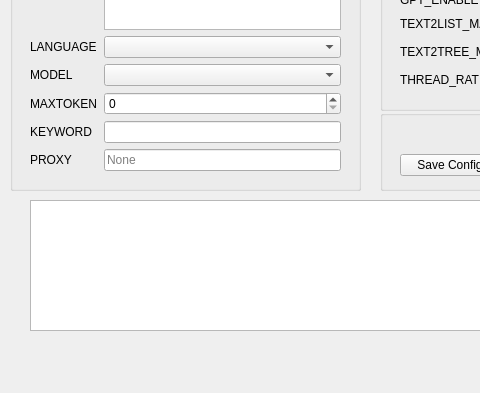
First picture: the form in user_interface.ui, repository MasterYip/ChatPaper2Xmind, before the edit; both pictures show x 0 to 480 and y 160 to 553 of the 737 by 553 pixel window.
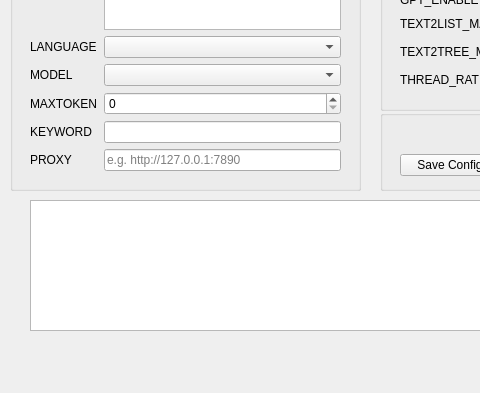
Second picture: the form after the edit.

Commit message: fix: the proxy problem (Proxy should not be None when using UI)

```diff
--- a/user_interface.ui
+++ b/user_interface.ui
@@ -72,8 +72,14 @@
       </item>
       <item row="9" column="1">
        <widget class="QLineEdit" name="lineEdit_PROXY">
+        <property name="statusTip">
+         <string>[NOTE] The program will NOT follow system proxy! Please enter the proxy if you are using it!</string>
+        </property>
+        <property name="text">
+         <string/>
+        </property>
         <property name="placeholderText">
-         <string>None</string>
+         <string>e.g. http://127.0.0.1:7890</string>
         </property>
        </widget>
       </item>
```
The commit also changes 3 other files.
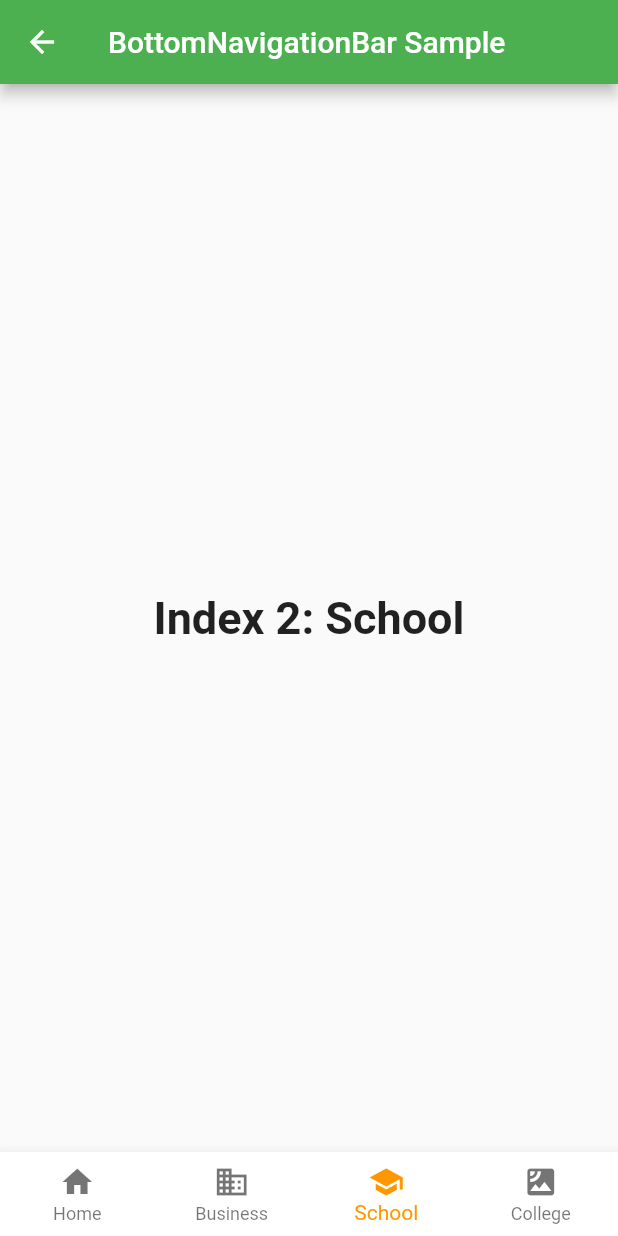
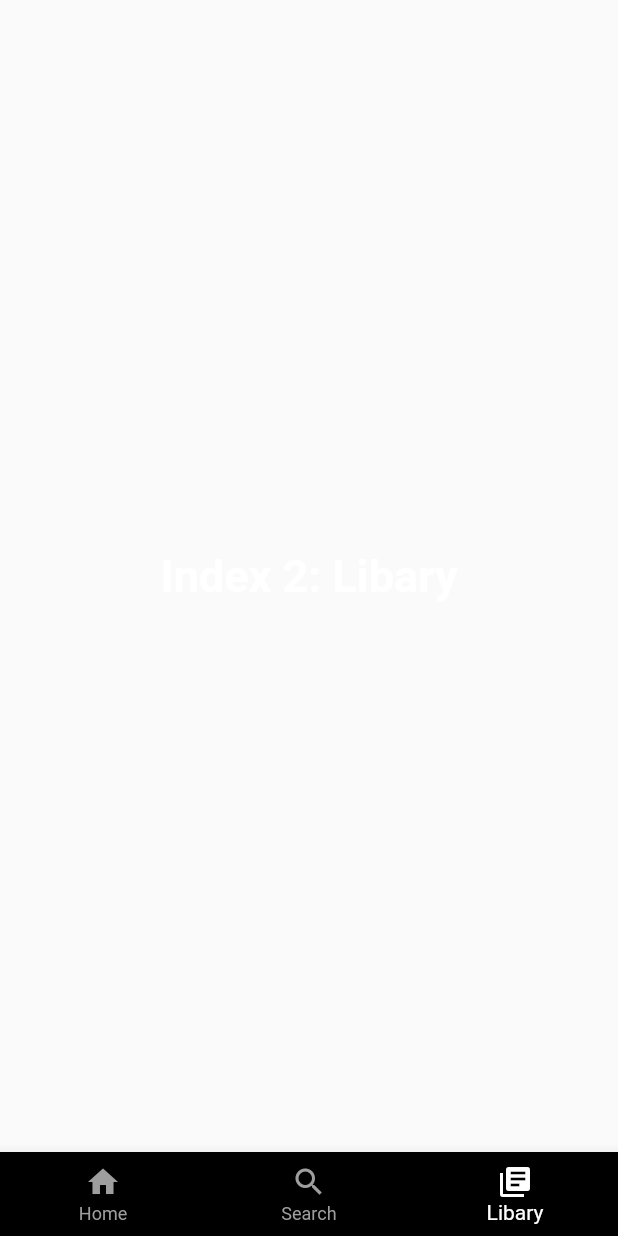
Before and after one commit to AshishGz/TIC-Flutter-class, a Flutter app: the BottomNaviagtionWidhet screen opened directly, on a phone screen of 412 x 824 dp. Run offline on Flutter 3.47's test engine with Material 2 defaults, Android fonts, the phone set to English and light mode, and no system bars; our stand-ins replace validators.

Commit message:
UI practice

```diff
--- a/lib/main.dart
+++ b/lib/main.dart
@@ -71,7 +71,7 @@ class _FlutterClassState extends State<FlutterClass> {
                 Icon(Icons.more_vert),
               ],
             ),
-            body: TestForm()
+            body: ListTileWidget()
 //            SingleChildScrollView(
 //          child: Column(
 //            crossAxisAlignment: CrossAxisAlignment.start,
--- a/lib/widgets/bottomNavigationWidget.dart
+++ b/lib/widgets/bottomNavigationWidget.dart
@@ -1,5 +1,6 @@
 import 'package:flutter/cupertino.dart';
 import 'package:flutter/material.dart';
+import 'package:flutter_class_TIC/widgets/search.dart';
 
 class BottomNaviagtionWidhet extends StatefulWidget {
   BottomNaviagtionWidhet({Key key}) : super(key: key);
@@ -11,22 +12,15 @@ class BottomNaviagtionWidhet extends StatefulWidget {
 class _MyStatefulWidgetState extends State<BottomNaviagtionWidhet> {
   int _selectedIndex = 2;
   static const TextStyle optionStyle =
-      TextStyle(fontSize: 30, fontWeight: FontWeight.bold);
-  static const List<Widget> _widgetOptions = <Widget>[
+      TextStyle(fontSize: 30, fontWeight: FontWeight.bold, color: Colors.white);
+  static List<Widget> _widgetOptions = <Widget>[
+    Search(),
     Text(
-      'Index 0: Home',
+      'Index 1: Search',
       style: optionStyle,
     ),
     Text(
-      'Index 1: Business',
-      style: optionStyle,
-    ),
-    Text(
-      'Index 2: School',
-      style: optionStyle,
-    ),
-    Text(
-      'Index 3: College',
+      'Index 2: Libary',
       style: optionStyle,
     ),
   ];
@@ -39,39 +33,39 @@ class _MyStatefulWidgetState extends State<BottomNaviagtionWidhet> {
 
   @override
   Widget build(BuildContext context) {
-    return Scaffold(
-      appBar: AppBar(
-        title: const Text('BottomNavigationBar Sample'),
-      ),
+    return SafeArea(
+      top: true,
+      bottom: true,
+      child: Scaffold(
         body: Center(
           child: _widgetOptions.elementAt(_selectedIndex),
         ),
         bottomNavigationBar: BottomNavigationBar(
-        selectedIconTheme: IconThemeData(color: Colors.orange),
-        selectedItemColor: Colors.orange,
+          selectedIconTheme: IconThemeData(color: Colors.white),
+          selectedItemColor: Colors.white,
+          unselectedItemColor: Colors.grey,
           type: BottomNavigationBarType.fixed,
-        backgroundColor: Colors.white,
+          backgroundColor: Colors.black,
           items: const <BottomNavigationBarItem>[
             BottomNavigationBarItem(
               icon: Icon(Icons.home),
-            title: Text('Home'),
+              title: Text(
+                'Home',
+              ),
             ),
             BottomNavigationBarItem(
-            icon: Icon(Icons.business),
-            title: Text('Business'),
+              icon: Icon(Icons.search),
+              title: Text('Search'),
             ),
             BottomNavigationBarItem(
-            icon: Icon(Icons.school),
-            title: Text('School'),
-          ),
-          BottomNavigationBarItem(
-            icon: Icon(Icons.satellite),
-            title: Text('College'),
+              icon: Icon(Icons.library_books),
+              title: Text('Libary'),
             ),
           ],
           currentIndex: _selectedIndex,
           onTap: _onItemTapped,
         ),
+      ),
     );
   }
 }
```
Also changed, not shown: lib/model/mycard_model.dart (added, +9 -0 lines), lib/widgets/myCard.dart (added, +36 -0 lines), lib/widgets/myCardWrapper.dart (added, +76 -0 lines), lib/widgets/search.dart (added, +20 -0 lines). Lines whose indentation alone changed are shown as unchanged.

Task instructions: Retype all of the entries exactly as written, leaving out any images.

Answer for this exercise:
First picture: the form in user_interface.ui, repository MasterYip/ChatPaper2Xmind, before the edit; both pictures show x 0 to 480 and y 160 to 553 of the 737 by 553 pixel window.
Second picture: the form after the edit.

Commit message: fix: the proxy problem (Proxy should not be None when using UI)

```diff
--- a/user_interface.ui
+++ b/user_interface.ui
@@ -72,8 +72,14 @@
       </item>
       <item row="9" column="1">
        <widget class="QLineEdit" name="lineEdit_PROXY">
+        <property name="statusTip">
+         <string>[NOTE] The program will NOT follow system proxy! Please enter the proxy if you are using it!</string>
+        </property>
+        <property name="text">
+         <string/>
+        </property>
         <property name="placeholderText">
-         <string>None</string>
+         <string>e.g. http://127.0.0.1:7890</string>
         </property>
        </widget>
       </item>
```
The commit also changes 3 other files.
Before and after one commit to AshishGz/TIC-Flutter-class, a Flutter app: the BottomNaviagtionWidhet screen opened directly, on a phone screen of 412 x 824 dp. Run offline on Flutter 3.47's test engine with Material 2 defaults, Android fonts, the phone set to English and light mode, and no system bars; our stand-ins replace validators.

Commit message:
UI practice

```diff
--- a/lib/main.dart
+++ b/lib/main.dart
@@ -71,7 +71,7 @@ class _FlutterClassState extends State<FlutterClass> {
                 Icon(Icons.more_vert),
               ],
             ),
-            body: TestForm()
+            body: ListTileWidget()
 //            SingleChildScrollView(
 //          child: Column(
 //            crossAxisAlignment: CrossAxisAlignment.start,
--- a/lib/widgets/bottomNavigationWidget.dart
+++ b/lib/widgets/bottomNavigationWidget.dart
@@ -1,5 +1,6 @@
 import 'package:flutter/cupertino.dart';
 import 'package:flutter/material.dart';
+import 'package:flutter_class_TIC/widgets/search.dart';
 
 class BottomNaviagtionWidhet extends StatefulWidget {
   BottomNaviagtionWidhet({Key key}) : super(key: key);
@@ -11,22 +12,15 @@ class BottomNaviagtionWidhet extends StatefulWidget {
 class _MyStatefulWidgetState extends State<BottomNaviagtionWidhet> {
   int _selectedIndex = 2;
   static const TextStyle optionStyle =
-      TextStyle(fontSize: 30, fontWeight: FontWeight.bold);
-  static const List<Widget> _widgetOptions = <Widget>[
+      TextStyle(fontSize: 30, fontWeight: FontWeight.bold, color: Colors.white);
+  static List<Widget> _widgetOptions = <Widget>[
+    Search(),
     Text(
-      'Index 0: Home',
+      'Index 1: Search',
       style: optionStyle,
     ),
     Text(
-      'Index 1: Business',
-      style: optionStyle,
-    ),
-    Text(
-      'Index 2: School',
-      style: optionStyle,
-    ),
-    Text(
-      'Index 3: College',
+      'Index 2: Libary',
       style: optionStyle,
     ),
   ];
@@ -39,39 +33,39 @@ class _MyStatefulWidgetState extends State<BottomNaviagtionWidhet> {
 
   @override
   Widget build(BuildContext context) {
-    return Scaffold(
-      appBar: AppBar(
-        title: const Text('BottomNavigationBar Sample'),
-      ),
+    return SafeArea(
+      top: true,
+      bottom: true,
+      child: Scaffold(
         body: Center(
           child: _widgetOptions.elementAt(_selectedIndex),
         ),
         bottomNavigationBar: BottomNavigationBar(
-        selectedIconTheme: IconThemeData(color: Colors.orange),
-        selectedItemColor: Colors.orange,
+          selectedIconTheme: IconThemeData(color: Colors.white),
+          selectedItemColor: Colors.white,
+          unselectedItemColor: Colors.grey,
           type: BottomNavigationBarType.fixed,
-        backgroundColor: Colors.white,
+          backgroundColor: Colors.black,
           items: const <BottomNavigationBarItem>[
             BottomNavigationBarItem(
               icon: Icon(Icons.home),
-            title: Text('Home'),
+              title: Text(
+                'Home',
+              ),
             ),
             BottomNavigationBarItem(
-            icon: Icon(Icons.business),
-            title: Text('Business'),
+              icon: Icon(Icons.search),
+              title: Text('Search'),
             ),
             BottomNavigationBarItem(
-            icon: Icon(Icons.school),
-            title: Text('School'),
-          ),
-          BottomNavigationBarItem(
-            icon: Icon(Icons.satellite),
-            title: Text('College'),
+              icon: Icon(Icons.library_books),
+              title: Text('Libary'),
             ),
           ],
           currentIndex: _selectedIndex,
           onTap: _onItemTapped,
         ),
+      ),
     );
   }
 }
```
Also changed, not shown: lib/model/mycard_model.dart (added, +9 -0 lines), lib/widgets/myCard.dart (added, +36 -0 lines), lib/widgets/myCardWrapper.dart (added, +76 -0 lines), lib/widgets/search.dart (added, +20 -0 lines). Lines whose indentation alone changed are shown as unchanged.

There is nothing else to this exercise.